Many of those hostile to the Syrian regime and who support the popular revolt against it - now entering its tenth month - thought that the Islamic Republic of Iran, the Assad regime’s strategic ally, would be incapable of helping it to effectively overcome its isolation in the Arab world and the international sanctions imposed against it. The logic behind this assumption rests on two premises: First, the absence of any geographical border between the two countries which could facilitate the provisioning of the Syrian regime, as needed, with aid to its financial, military, human, economic, and oil sectors. Second, the volatile relationship between Bashar al-Assad’s regime and post-Saddam Hussein Iraq, despite the many things they have in common.
The [Syrian-Iraqi] relationship has been marred by periods of back-and-forth political accusations and criticism. The regime established in Iraq after the fall of Saddam and [under] American occupation held Syria responsible for many of the destructive, terrorist acts that greatly harmed Iraq’s regime and all segments of its population - and therefore also the country’s political stability and security. This [was so] despite periods, albeit rare, of tranquility in the relationship between Baghdad and Damascus, which was in many cases the result of shared interests between the Syrian regime and some factions of the “new” Iraqi regime. [These periods of tranquility] were also imposed by the interests of Iran which, according to Arabs and foreigners “in the know,” possesses a great deal of influence inside Iraq - especially within the country’s Shiite circles.
And yet, none of this refutes a certain fact that experts on the Syrian-Iraqi relationship post-Saddam know very well: that the periods of discord have been fewer than the periods of accord. Nor does it negate another truth: that the relationship between Syria and Iraq during Saddam’s reign was non-existent and generally characterized by animosity, with each country seeking to “harm” the other’s security whenever domestic conditions in either country required it - despite both regimes being Ba’athist. Furthermore, the relationship between these two brotherly and neighboring countries which form the beating heart of the Arab Nation - and whose alliance would give Arabs the strength to confront foreign meddling, whether regional or international - was not a friendly one even before their respective Ba’ath parties came to rule. The reasons for this were varied, and included the competition over which country would lead the Arabs, and the fear that one would come to control the other. This was in addition to a variety of foreign influences that never favored any real, serious, stable and long term accord between them.
In this context, experts with knowledge of Iraqi current affairs point out that the Iraqi people, or some of them (it might be better to describe the components of the Iraqi people as peoples, akin to what is the norm in Lebanon), hold Bashar al-Assad’s regime in Syria responsible for the deteriorated security situation in their country following Saddam’s fall and the occupation. It is responsible for bringing into their country terrorist elements from Lebanon, Jordan and Turkey. It also harbored and trained them as it harbored a “leader” of the Iraqi Ba’athists and opponent of the occupation and the regime, Yunis al-Ahmad, helping him and other Ba’athists to continue on with their resistance.
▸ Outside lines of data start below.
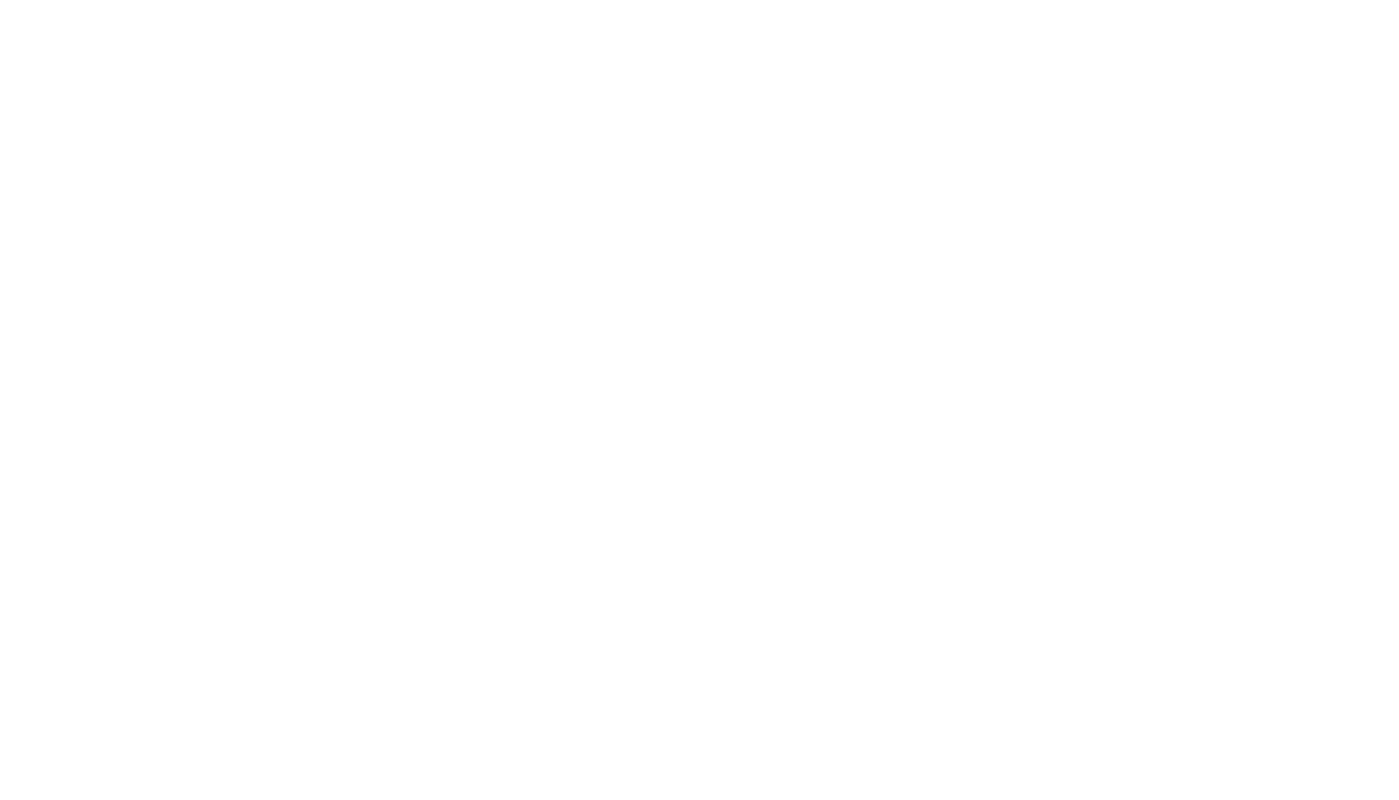
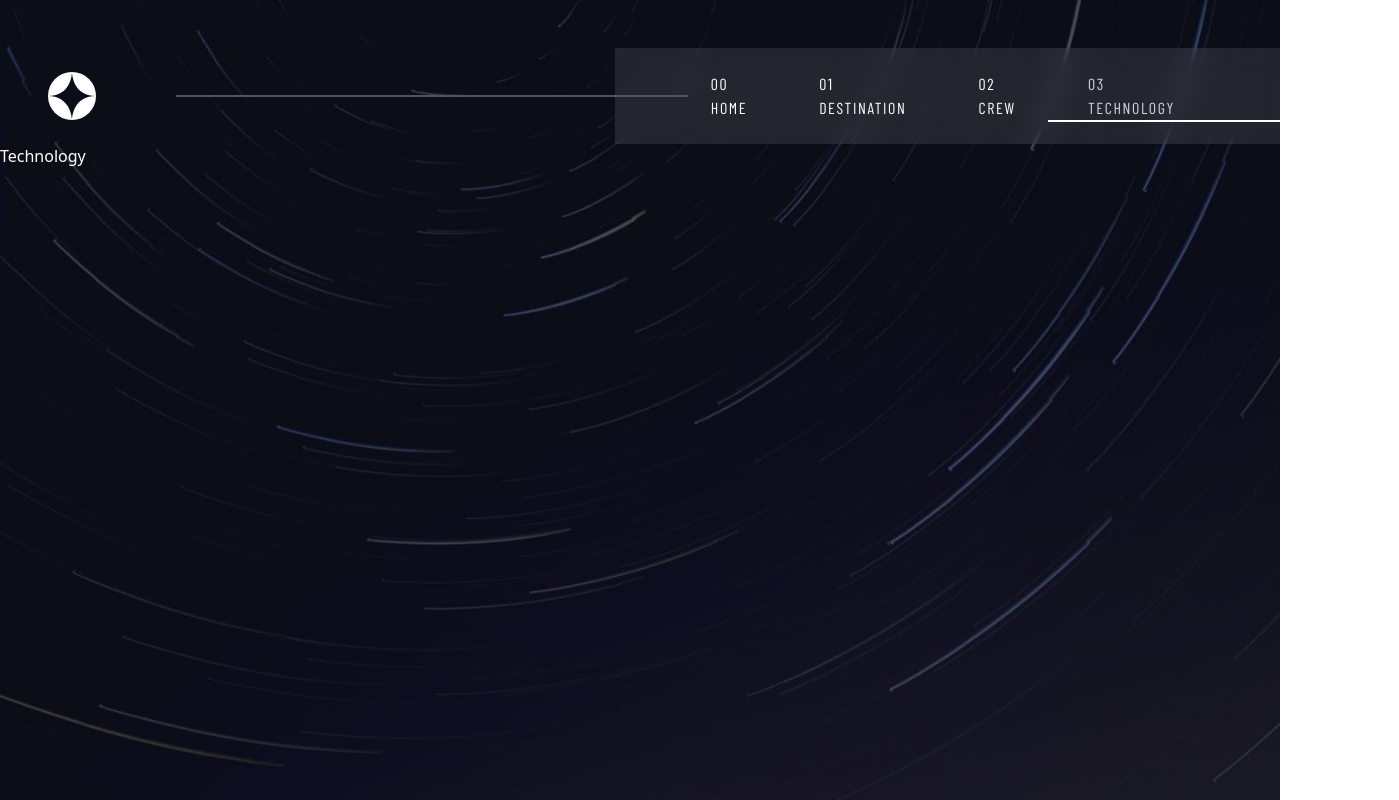
Before and after one commit to JhonierSantana/space-tourism-website, a React (Vite) app in the folder space-tourism/: page /technology in a window 1280 px wide. Before the commit this address had no page. Shown: the whole page, 1399 px wide, since content can reach past the window. Built offline with nearby package versions, Linux system fonts and the light colour scheme.

Commit message:
main/page

```diff
--- a/space-tourism/package.json
+++ b/space-tourism/package.json
@@ -11,7 +11,8 @@
   },
   "dependencies": {
     "react": "^18.3.1",
-    "react-dom": "^18.3.1"
+    "react-dom": "^18.3.1",
+    "react-router-dom": "^6.26.0"
   },
   "devDependencies": {
     "@eslint/js": "^9.8.0",
--- a/space-tourism/src/components/Layout/Layout.jsx
+++ b/space-tourism/src/components/Layout/Layout.jsx
@@ -2,6 +2,7 @@ import { Outlet, useLocation } from "react-router-dom";
 import NavBar from "../NavBar";
 import backgroundHome from "../../assets/home/background-home-desktop.jpg";
 import backgroundDestination from "../../assets/destination/background-destination-desktop.jpg";
+import backgroundTechnology from "../../assets/technology/background-technology-desktop.jpg";
 
 const Layout = () => {
   const location = useLocation();
@@ -15,6 +16,11 @@ const Layout = () => {
     case "/destination":
       backgroundImage = `url(${backgroundDestination})`;
       break;
+    case "/technology":
+      backgroundImage = `url(${backgroundTechnology})`;
+      break;
+
+    // Add more cases for other routes as needed
     default:
       backgroundImage = `url(${backgroundHome})`;
   }
--- a/space-tourism/src/components/NavBar.jsx
+++ b/space-tourism/src/components/NavBar.jsx
@@ -1,31 +1,66 @@
-import { Link } from "react-router-dom";
+import { NavLink } from "react-router-dom";
 import logo from "../assets/logo.svg";
 
 const Navbar = () => {
   return (
-    <nav className="flex pt-12 pl-12 justify-between items-center ">
+    <nav className="flex pt-12 pl-12 justify-between items-center relative">
       <div>
         <img src={logo} alt="logo" className="w-12 h-12" />
       </div>
+
+      {/* Línea que atraviesa el navbar */}
       <div className="flex border border-gray-600 border-solid h-0.5 w-2/5 ml-32 absolute z-10"></div>
+
+      {/* Contenedor de los links con fondo transparente */}
       <div className="flex bg-opacity-10 bg-white h-24 w-54p items-center backdrop-blur-md">
-        <ul className="flex font-barlow-condensed  space-x-8 text-white tracking-widest w-max m-auto ">
-          <li className="relative mr-10 ml-24 hover:cursor-pointer">
-            <Link to="/">
+        <ul className="flex font-barlow-condensed space-x-8 text-white tracking-widest w-max m-auto">
+          <li className="relative mr-10 ml-24">
+            <NavLink
+              to="/"
+              className={({ isActive }) =>
+                isActive
+                  ? "text-gray-300 after:absolute after:left-0 after:bottom-[-2px] after:w-full after:h-[2px] after:bg-white"
+                  : "hover:text-gray-400 hover:underline"
+              }
+            >
               <span className="mr-1">00</span> HOME
-            </Link>
+            </NavLink>
           </li>
-          <li className="relative  hover:cursor-pointer">
-            <Link to="/destination">
-              <span className="mr-1">01</span>
-              DESTINATION
-            </Link>
+          <li className="relative">
+            <NavLink
+              to="/destination"
+              className={({ isActive }) =>
+                isActive
+                  ? "text-gray-300 after:absolute after:left-0 after:bottom-[-2px] after:w-full after:h-[2px] after:bg-white"
+                  : "hover:text-gray-400 hover:underline"
+              }
+            >
+              <span className="mr-1">01</span> DESTINATION
+            </NavLink>
           </li>
-          <li className="relative pl-10  hover:cursor-pointer">
-            <span className="mr-1">02</span> CREW
+          <li className="relative pl-10">
+            <NavLink
+              to="/crew"
+              className={({ isActive }) =>
+                isActive
+                  ? "text-gray-300 after:absolute after:left-0 after:bottom-[-2px] after:w-full after:h-[2px] after:bg-white"
+                  : "hover:text-gray-400 hover:underline"
+              }
+            >
+              <span className="mr-1">02</span> CREW
+            </NavLink>
           </li>
-          <li className="relative  pl-10 pr-56 hover:cursor-pointer">
-            <span className="mr-1">03</span> TECHNOLOGY
+          <li className="relative pl-10 pr-56">
+            <NavLink
+              to="/technology"
+              className={({ isActive }) =>
+                isActive
+                  ? "text-gray-300 after:absolute after:left-0 after:bottom-[-2px] after:w-full after:h-[2px] after:bg-white"
+                  : "hover:text-gray-400 hover:underline"
+              }
+            >
+              <span className="mr-1">03</span> TECHNOLOGY
+            </NavLink>
           </li>
         </ul>
       </div>
--- /dev/null
+++ b/space-tourism/src/pages/Main.jsx
@@ -0,0 +1,27 @@
+//import React from "react";
+
+const Main = () => {
+  return (
+    <main className="flex flex-col md:flex-row gap-4 min-h-screen p-8 w-4/5 m-auto">
+      <div className="flex flex-col justify-center flex-1 ">
+        <h2 className="font-barlow-condensed text-[28px] tracking-[4.75px]">
+          SO, YOU WANT TO TRAVEL TO
+        </h2>
+        <h1 className="font-bellefair text-[150px]">SPACE</h1>
+        <p className="text-gray-300 text-left max-w-440px">
+          Let’s face it; if you want to go to space, you might as well genuinely
+          go to outer space and not hover kind of on the edge of it. Well sit
+          back, and relax because we’ll give you a truly out of this world
+          experience!
+        </p>
+      </div>
+      <div className="flex items-center justify-center flex-1 relative">
+        <div className="w-[274px] h-[274px] bg-white rounded-full flex items-center justify-center absolute bottom-[130px] left-[380px] cursor-pointer hover:before:content-[''] hover:before:absolute hover:before:w-[274px] hover:before:h-[274px] hover:before:bg-white hover:before:rounded-full hover:before:animate-ping">
+          <p className="text-black text-2xl font-bellefair relative">EXPLORE</p>
+        </div>
+      </div>
+    </main>
+  );
+};
+
+export default Main;
--- /dev/null
+++ b/space-tourism/src/pages/Technology.jsx
@@ -0,0 +1,6 @@
+const Technology = () => {
+  return (
+    <div>Technology</div>
+  )
+}
+export default Technology;
--- a/space-tourism/src/router/AppRouter.jsx
+++ b/space-tourism/src/router/AppRouter.jsx
@@ -2,6 +2,8 @@ import { BrowserRouter as Router, Route, Routes } from "react-router-dom";
 // import { useState } from "react";
 import Layout from "../components/Layout/Layout";
 import Destination from "../pages/Destination";
+import Main from "../pages/Main";
+import Technology from "../pages/Technology";
 
 const AppRouter = () => {
   return (
@@ -9,7 +11,10 @@ const AppRouter = () => {
       <Router>
         <Routes>
           <Route path="/" element={<Layout />}>
+          <Route index element={<Main />} />
             <Route path="/destination" element={<Destination />} />
+            <Route path="/technology" element={<Technology/>} />
+
           </Route>
         </Routes>
       </Router>
--- a/space-tourism/tailwind.config.js
+++ b/space-tourism/tailwind.config.js
@@ -5,9 +5,28 @@ export default {
     extend: {
       width: {
         "54p": "54%",
+        "274px": "274px",
+      },
+      height: {
+        "382px": "382px",
+        "274px": "274px",
       },
       fontFamily: {
         "barlow-condensed": ["Barlow Condensed", "sans-serif"],
+      },
+      spacing: {
+        '4.75px': '4.75px',
+      },
+      fontSize: {
+        '28px': '28px',
+      },
+      letterSpacing: {
+        '4.75': '4.75px',
+      },
+
+      //maxWidth
+      maxWidth: {
+        '440px': '440px',
       },
     },
   },
```
Also changed, not shown: 1 other file (tests, documents, lock files or other folders).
Does all of this permit that Iraq and Syria would now suddenly become allies? Of course not; for what is buried in the hearts remains there, only to emerge when intentionally provoked in the interests of regional powers.
In any case, the same experts say that talk about Iraq now helping the Syrian regime is greatly exaggerated, for no monetary aid is being offered, and only Iran is capable of offering such help. This is because Iran possesses capital and accounts that fall outside the jurisdiction of state institutions and therefore can be disposed of by the regime as it sees fit. Iraq has, however, opened its markets to Syrian trade and begun implementing previously agreed-upon economic treaties, which helps to alleviate the effects of the sanctions imposed upon Syria. The credit for this goes to Iran, which wants to maintain an open geographical channel to Syria through Iraq in order to achieve its well-known regional plans, and above all, to prevent the fall of the Syrian regime. Iran cannot or is perhaps unwilling to save the Syrian regime through military force because doing so might jeopardize its own existence - and more specifically, that of the Islamic regime that rules it.
Enough about the relationship between Iraq and Syria; let us turn to developments on Iraq’s domestic political scene. Experts in Iraqi affairs express fear that the security situation there could get worse, sparking a resumption of the civil war. They also say that Supreme Ayatollah Sistani is not pleased with what is happening. He holds all politicians and officials responsible for the current deterioration of affairs, which explains his refusal to meet with any of them for some time now. The same experts further state that Sistani possesses both a vision and expectations for the future of Iraq, which he may soon begin working towards.